STEM Goes Global

Over the recent February break, a group of twenty-three science students comprised of mainly juniors and seniors at Ridgewood High School visited Iceland on a STEM trip. Physics teachers Ms. Shah and Mr. Mitchell chaperoned the trip, along with Mr. Yannone and Mr. Pizzuto.

STEM stands for science, technology, engineering and mathematics. Students were able to explore Iceland’s unique geological features, from volcanoes to glaciers to tectonic plate activity, in order to investigate their relationship to each other and their impact on the island. They also learned about alternative energy sources and Icelandic techniques for capturing geothermal steam for heat and power. In addition, they discovered what layers of glacial ice can tell us about changes in climate and the environment. Overall, the goal of the trip was to extend their knowledge from the classroom through visiting different sites.
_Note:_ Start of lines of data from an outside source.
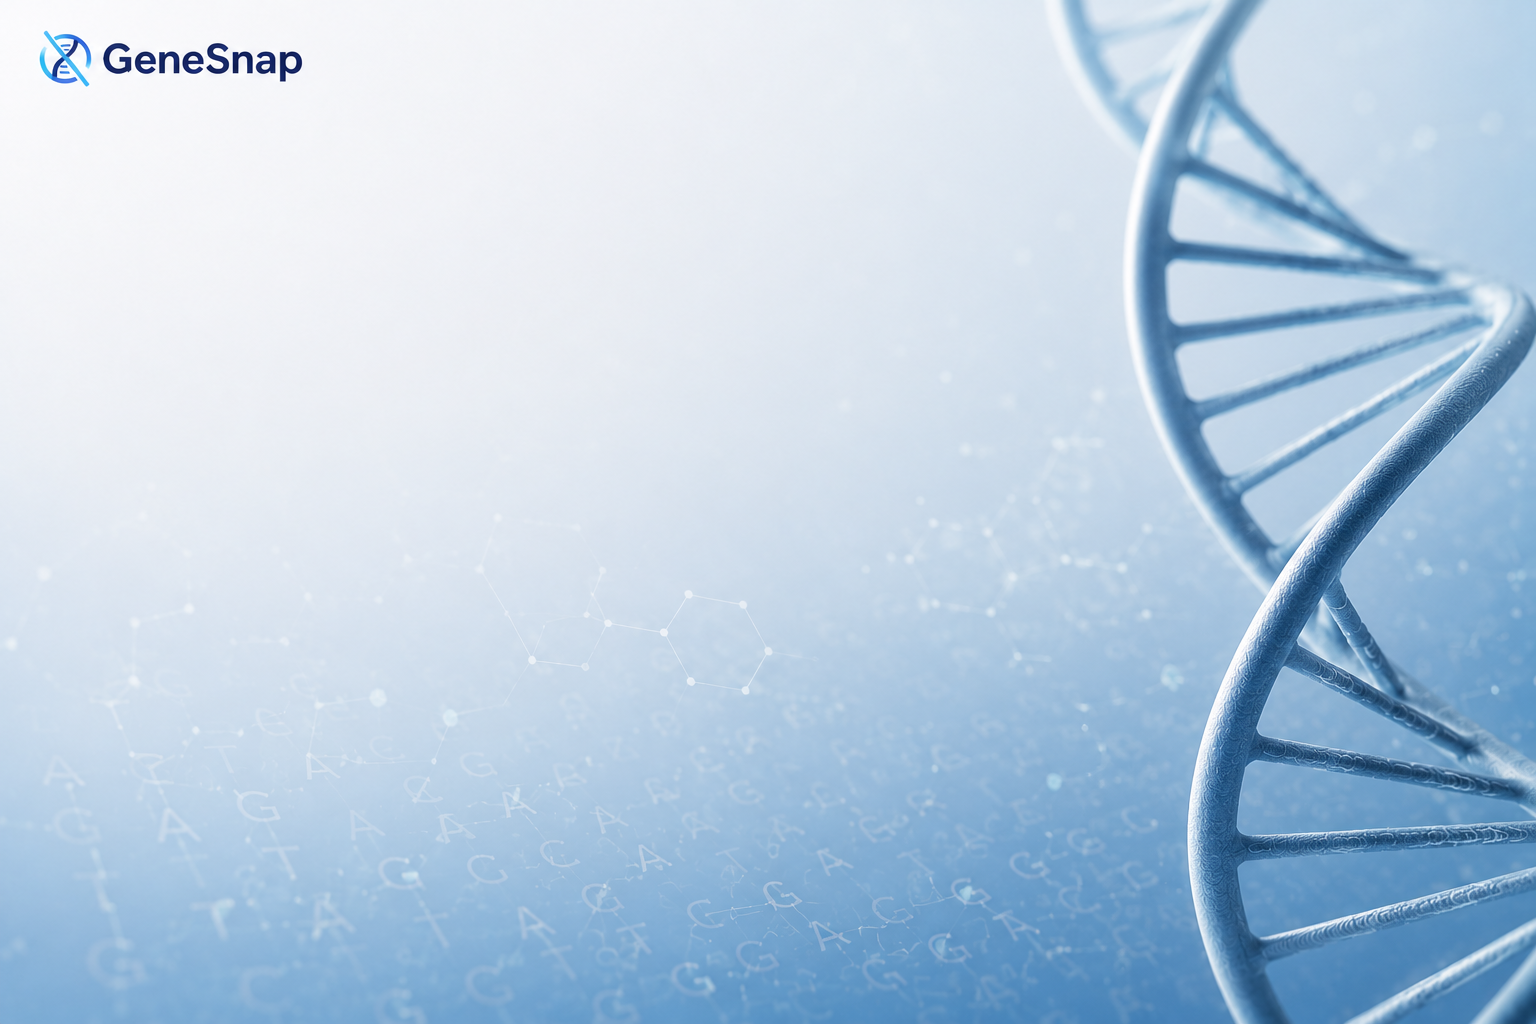
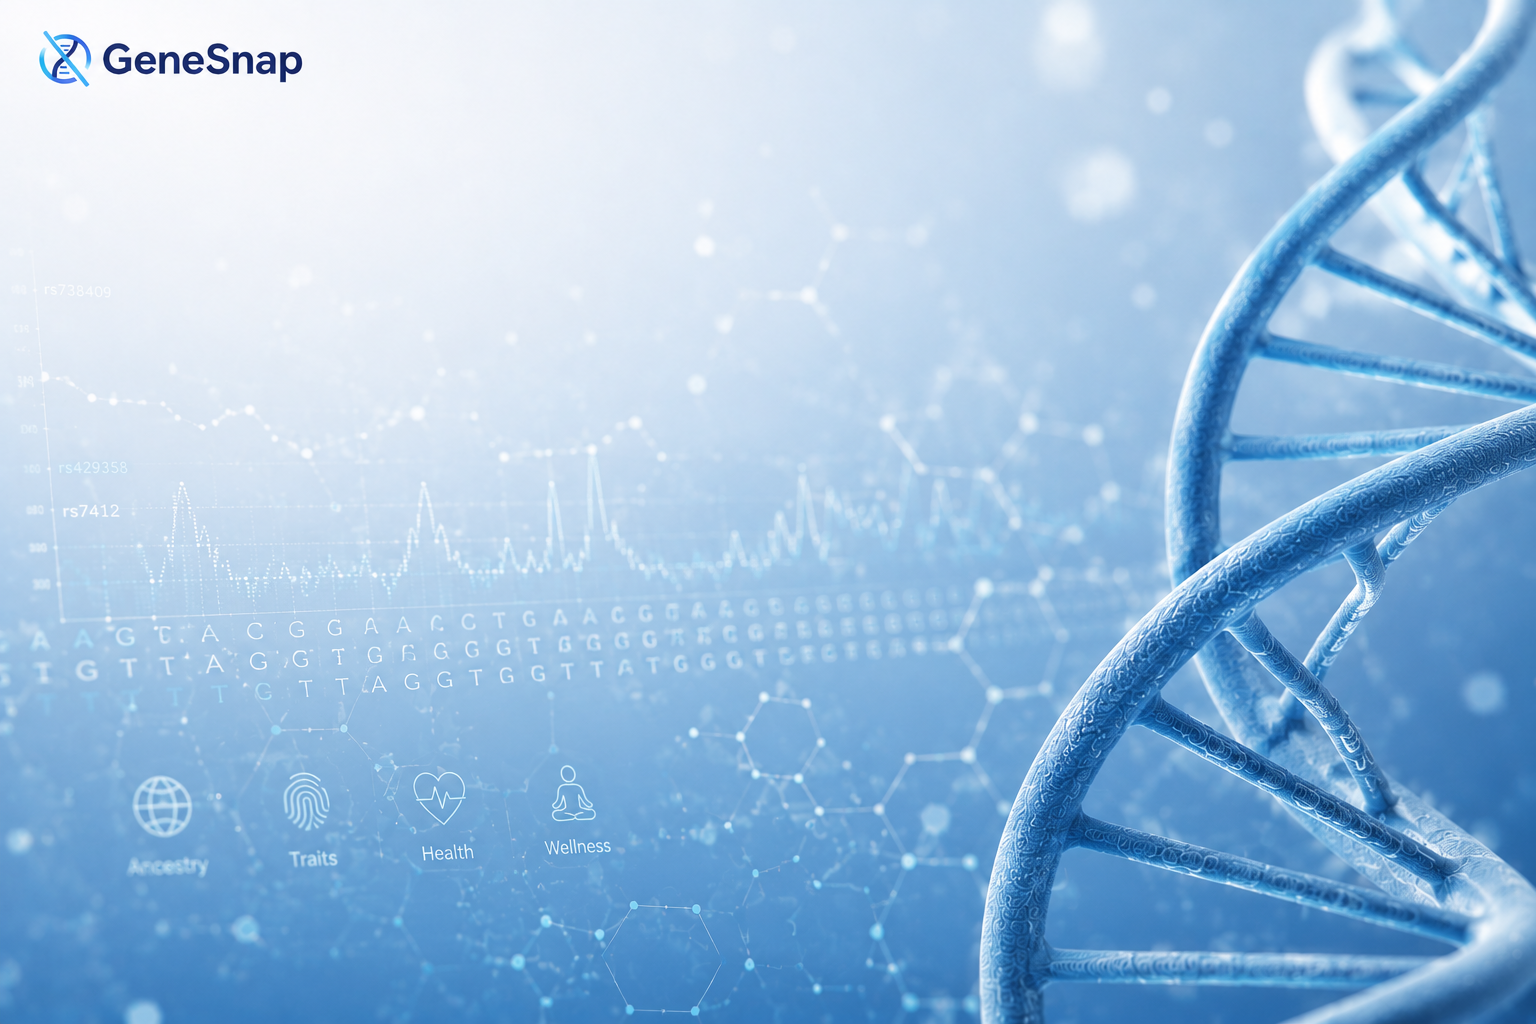
update images

diff --git a/src/content/blog/01_first_post.md b/src/content/blog/01_first_post.md
@@ -2,7 +2,7 @@
 title: 'Why I Finally Made a Site'
 description: 'On the tension between writing for yourself and writing for an audience you keep imagining.'
 pubDate: '2026-04-25'
-heroImage: '../../assets/first_post/first_post.jpg'
+heroImage: '../../assets/first_post/first_post.png'
 ---
 
 I've started personal sites three times before this one. Each time I spent most of the energy on the setup and very little on the writing, which is the thing that was supposed to matter.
The group left on February 14th and came back on February 19th. They spent three days in Hwolsvollur and another in Reykjavik. In a short five days, the group was able to visit many different attractions. This included some amazing sites: the Reykjanesviti lighthouse, Gunnuhver mud pools, the Seljalandsfoss and Skogarfoss waterfalls, the Hraunfossar and Barnafossar waterfalls and the Deildartunguhver hot spring and the massive Dyrholaey stone arch.

In terms of deepening their scientific knowledge, the group visited the state of the art Lava Center, Reykjanes Power Plant, the Hellisheidi Power Station, and the Northern Lights. One may assume that Iceland is frigid during this time of the year; however, one student said that the weather was similar to Ridgewood, but with higher wind chill as the wind ranged from 25-40 mph each day.

Students enjoyed their time in Iceland and had a lot to say about their experiences. When asked about her favorite part of the trip, junior Sarah Gnall said: “My favorite part of the trip was being able to go inside a glacier. It really gave me perspective of how serious climate change is. Also just going inside of a literal mountain and going 45 meters below where you entered and see all the ice snow and ash lines from volcanic eruptions was insane.”

Another junior commented on their favorite part about their experience. “The highlight of the trip for me was the hot springs. It was dope being outside in the freezing Iceland weather while being in a hot pool.” Junior Ethan Sterling also viewed the Blue Lagoon as the highlight of his trip. “It was cool to finally go to the hot springs after the trip. Also, I’ve seen a lot of photos online so it was cool to finally experience it in real life.

This trip was similar to the Switzerland trip last year. The students on the Iceland trip had an amazing experience. If you want to explore the world while developing a deeper understanding of science, make sure to check in next year to see where the STEM trip will take place!

Katie Hu
staff writer

Graphic: Sarah Gnall

Leave a Reply

Your email address will not be published. Required fields are marked *